▶ **What needs to be done**: Gather from the listing below each line that includes the word "const", and copy it.
════
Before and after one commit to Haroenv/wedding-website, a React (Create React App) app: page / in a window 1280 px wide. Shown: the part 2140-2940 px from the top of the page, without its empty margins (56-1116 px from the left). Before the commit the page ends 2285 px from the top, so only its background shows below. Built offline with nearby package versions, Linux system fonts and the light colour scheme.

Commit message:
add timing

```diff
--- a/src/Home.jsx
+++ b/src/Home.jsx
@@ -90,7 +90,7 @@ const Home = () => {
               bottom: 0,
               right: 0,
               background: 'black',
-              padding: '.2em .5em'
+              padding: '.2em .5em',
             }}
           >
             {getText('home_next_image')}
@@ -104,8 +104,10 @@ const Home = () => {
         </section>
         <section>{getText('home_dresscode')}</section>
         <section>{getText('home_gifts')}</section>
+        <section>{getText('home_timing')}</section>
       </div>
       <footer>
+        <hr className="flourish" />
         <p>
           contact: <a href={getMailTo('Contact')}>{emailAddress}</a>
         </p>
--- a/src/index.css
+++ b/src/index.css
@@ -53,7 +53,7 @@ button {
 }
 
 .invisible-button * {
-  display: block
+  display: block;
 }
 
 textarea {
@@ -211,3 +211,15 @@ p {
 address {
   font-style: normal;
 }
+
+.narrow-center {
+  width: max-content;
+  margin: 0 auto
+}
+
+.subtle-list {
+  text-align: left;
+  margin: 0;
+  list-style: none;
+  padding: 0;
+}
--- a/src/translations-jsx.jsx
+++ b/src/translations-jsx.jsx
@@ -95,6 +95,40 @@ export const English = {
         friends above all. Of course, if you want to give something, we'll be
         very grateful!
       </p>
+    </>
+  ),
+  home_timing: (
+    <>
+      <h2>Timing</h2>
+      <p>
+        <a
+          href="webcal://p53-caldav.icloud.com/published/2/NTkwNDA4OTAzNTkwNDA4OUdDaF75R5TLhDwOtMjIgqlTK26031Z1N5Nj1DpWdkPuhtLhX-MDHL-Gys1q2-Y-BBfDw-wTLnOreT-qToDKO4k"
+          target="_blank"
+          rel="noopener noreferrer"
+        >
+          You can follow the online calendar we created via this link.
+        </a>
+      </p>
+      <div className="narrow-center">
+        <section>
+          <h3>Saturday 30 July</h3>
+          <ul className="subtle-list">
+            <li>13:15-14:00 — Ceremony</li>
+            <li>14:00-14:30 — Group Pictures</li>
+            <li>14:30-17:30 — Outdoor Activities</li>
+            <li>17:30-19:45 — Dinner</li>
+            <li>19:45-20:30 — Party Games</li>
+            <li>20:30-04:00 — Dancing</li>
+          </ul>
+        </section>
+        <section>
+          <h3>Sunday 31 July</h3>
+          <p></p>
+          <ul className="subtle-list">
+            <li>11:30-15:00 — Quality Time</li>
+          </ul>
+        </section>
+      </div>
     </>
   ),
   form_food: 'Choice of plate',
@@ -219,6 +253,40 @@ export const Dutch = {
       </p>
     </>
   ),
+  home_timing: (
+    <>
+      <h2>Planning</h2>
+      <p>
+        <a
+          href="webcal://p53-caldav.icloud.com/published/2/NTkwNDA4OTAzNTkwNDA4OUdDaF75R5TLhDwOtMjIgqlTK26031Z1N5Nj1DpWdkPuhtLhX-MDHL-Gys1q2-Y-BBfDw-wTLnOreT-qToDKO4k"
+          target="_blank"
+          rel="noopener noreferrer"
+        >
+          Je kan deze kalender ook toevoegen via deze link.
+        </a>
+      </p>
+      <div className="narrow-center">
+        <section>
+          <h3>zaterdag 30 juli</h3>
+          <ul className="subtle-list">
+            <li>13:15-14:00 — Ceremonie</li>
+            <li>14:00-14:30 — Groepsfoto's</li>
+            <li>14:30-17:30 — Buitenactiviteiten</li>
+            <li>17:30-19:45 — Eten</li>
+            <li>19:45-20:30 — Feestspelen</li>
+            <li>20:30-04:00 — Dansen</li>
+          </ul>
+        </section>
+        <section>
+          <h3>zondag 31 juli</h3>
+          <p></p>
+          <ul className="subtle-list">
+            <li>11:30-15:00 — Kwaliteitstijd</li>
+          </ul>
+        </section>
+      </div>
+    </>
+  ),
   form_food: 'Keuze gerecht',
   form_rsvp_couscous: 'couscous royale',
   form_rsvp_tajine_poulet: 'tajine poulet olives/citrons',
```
════
▶ **Result of this exercise**:
@@ -90,7 +90,7 @@ const Home = () => {
@@ -104,8 +104,10 @@ const Home = () => {
@@ -95,6 +95,40 @@ export const English = {
@@ -219,6 +253,40 @@ export const Dutch = {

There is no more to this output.